Going through the entries below, copy out each line that contains "fonts".
======== Record extracts ========
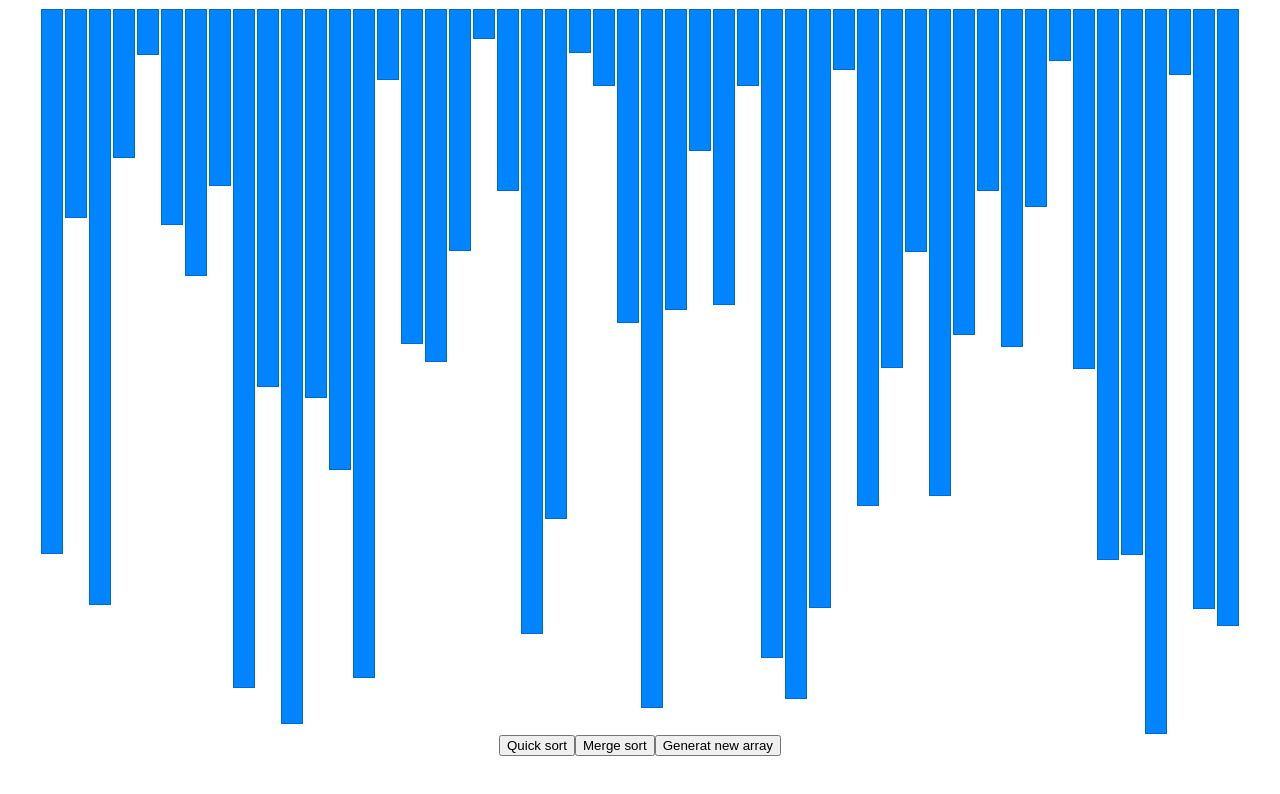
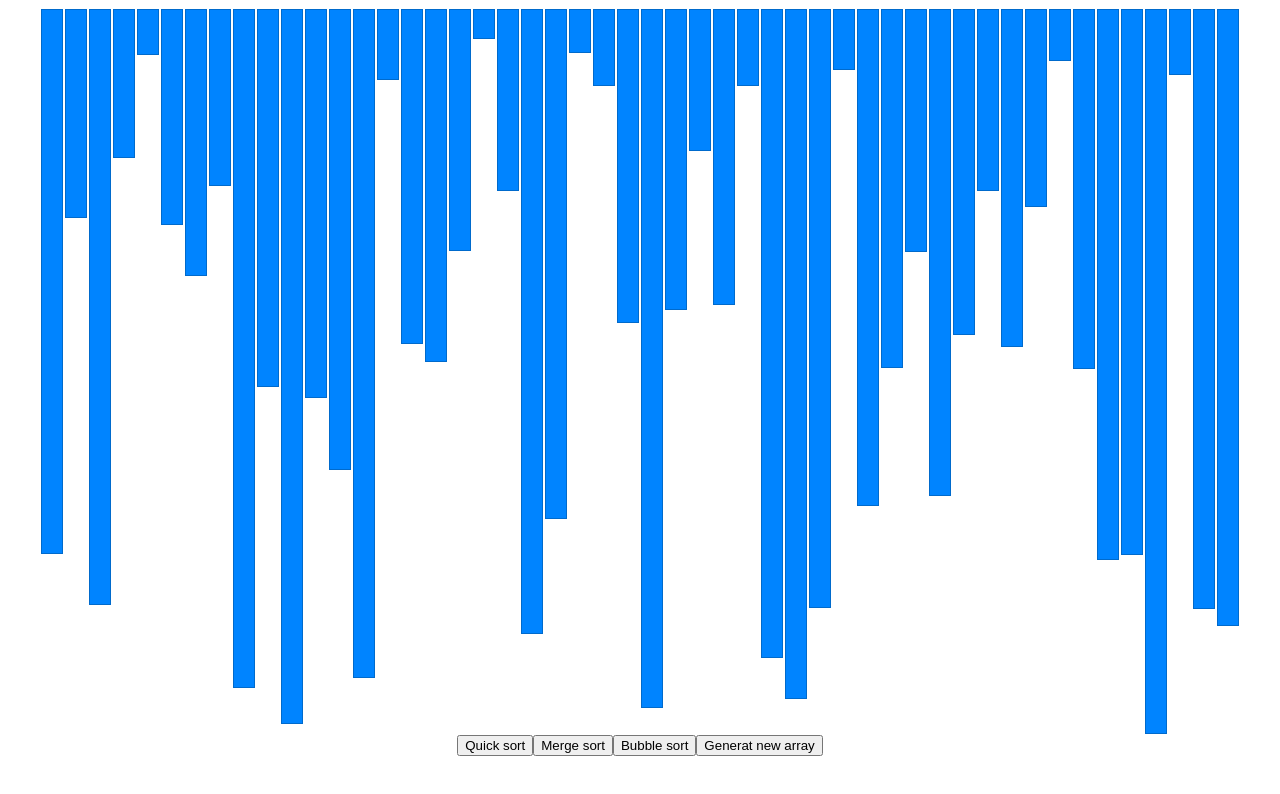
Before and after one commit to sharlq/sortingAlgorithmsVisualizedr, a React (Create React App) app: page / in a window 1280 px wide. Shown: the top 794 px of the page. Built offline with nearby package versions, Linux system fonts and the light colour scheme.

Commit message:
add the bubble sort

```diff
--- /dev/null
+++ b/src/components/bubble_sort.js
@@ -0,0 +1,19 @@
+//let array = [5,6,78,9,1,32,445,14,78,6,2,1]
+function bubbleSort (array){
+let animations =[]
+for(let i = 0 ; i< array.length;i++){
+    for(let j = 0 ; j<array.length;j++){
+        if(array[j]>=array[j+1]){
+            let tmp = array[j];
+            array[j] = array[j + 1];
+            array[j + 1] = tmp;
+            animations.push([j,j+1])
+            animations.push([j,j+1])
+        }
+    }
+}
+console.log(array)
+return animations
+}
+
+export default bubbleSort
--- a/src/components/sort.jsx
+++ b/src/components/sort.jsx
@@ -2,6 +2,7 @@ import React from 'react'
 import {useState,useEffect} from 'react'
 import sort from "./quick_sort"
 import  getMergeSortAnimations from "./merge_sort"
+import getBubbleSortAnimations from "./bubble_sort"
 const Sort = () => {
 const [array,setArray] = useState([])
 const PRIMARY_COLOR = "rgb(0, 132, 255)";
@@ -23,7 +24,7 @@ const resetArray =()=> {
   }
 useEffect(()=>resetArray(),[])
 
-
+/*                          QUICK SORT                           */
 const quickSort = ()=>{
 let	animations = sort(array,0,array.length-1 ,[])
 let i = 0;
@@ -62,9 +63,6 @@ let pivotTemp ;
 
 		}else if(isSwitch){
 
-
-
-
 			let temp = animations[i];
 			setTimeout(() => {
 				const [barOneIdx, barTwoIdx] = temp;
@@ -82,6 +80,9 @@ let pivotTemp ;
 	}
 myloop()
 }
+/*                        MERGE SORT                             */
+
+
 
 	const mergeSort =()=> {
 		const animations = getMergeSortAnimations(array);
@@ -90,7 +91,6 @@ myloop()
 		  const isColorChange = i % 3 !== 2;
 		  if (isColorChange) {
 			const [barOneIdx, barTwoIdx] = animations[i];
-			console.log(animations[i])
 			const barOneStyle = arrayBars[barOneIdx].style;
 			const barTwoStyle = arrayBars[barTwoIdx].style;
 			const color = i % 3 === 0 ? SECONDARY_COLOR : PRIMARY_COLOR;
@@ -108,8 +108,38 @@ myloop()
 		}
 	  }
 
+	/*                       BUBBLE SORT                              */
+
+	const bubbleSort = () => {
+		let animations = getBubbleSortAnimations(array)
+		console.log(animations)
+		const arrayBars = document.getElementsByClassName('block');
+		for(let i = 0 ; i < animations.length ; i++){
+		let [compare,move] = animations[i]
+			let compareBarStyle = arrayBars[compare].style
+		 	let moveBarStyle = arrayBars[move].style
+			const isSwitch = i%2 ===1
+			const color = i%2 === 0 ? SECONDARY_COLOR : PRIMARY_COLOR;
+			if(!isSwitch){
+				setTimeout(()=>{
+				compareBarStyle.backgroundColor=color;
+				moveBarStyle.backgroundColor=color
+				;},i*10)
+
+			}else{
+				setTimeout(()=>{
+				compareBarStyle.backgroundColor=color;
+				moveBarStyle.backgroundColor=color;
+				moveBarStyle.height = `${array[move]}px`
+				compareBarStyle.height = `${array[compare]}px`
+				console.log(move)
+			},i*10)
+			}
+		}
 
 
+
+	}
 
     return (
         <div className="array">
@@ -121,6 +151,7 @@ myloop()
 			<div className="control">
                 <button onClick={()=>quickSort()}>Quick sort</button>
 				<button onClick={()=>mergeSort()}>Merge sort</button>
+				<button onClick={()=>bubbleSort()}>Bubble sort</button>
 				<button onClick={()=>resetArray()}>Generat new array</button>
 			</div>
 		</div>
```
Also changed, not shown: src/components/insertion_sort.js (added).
========
======== Record extracts ========
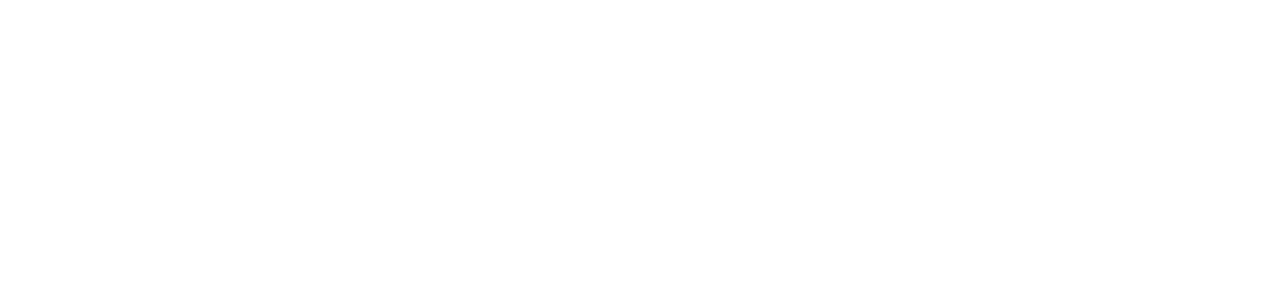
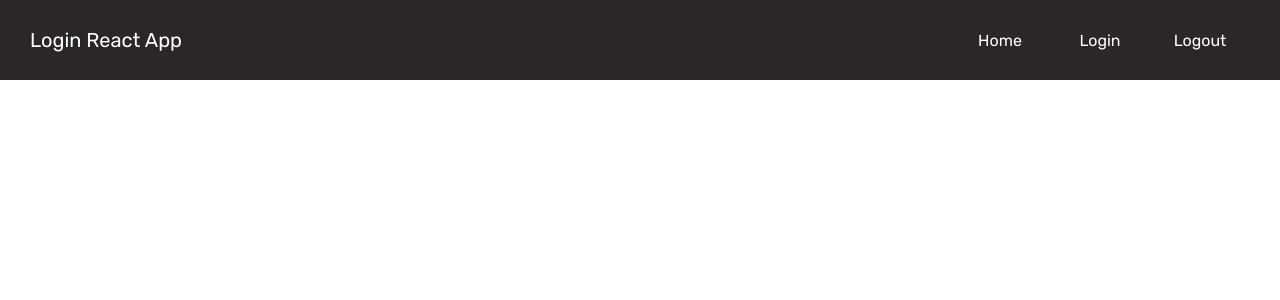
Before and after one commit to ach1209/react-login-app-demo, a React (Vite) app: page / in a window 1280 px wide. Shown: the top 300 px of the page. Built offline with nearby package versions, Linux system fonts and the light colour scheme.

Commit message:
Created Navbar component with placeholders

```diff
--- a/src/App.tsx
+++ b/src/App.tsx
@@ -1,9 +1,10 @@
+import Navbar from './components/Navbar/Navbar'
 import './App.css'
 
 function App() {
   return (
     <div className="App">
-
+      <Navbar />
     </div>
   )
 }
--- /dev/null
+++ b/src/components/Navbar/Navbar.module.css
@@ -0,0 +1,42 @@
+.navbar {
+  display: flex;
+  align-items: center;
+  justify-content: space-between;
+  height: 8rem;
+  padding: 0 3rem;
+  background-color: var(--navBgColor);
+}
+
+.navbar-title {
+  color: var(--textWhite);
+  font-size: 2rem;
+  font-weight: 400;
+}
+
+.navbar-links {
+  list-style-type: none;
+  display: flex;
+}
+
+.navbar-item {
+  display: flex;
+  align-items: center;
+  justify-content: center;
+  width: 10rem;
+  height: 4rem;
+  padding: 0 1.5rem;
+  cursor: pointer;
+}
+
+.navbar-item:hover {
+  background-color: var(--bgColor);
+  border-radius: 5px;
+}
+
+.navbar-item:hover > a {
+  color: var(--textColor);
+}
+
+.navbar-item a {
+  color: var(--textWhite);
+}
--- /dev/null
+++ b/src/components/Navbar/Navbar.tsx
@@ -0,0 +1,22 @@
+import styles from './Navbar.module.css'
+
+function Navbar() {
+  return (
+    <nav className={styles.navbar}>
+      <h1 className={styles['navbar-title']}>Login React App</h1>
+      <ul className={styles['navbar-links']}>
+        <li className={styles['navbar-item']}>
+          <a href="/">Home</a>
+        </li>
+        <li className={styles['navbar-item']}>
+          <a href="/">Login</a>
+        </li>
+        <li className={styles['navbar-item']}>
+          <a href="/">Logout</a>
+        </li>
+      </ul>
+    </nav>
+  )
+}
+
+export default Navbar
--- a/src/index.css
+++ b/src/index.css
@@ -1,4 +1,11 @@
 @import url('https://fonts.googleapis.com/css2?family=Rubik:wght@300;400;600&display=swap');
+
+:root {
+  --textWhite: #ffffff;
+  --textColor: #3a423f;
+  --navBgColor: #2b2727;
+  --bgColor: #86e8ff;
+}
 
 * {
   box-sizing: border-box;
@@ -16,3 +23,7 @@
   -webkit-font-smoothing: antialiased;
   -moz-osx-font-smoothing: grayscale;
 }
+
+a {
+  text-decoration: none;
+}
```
========
- _Written response_
Before and after one commit to sharlq/sortingAlgorithmsVisualizedr, a React (Create React App) app: page / in a window 1280 px wide. Shown: the top 794 px of the page. Built offline with nearby package versions, Linux system fonts and the light colour scheme.
Before and after one commit to ach1209/react-login-app-demo, a React (Vite) app: page / in a window 1280 px wide. Shown: the top 300 px of the page. Built offline with nearby package versions, Linux system fonts and the light colour scheme.
 @import url('https://fonts.googleapis.com/css2?family=Rubik:wght@300;400;600&display=swap');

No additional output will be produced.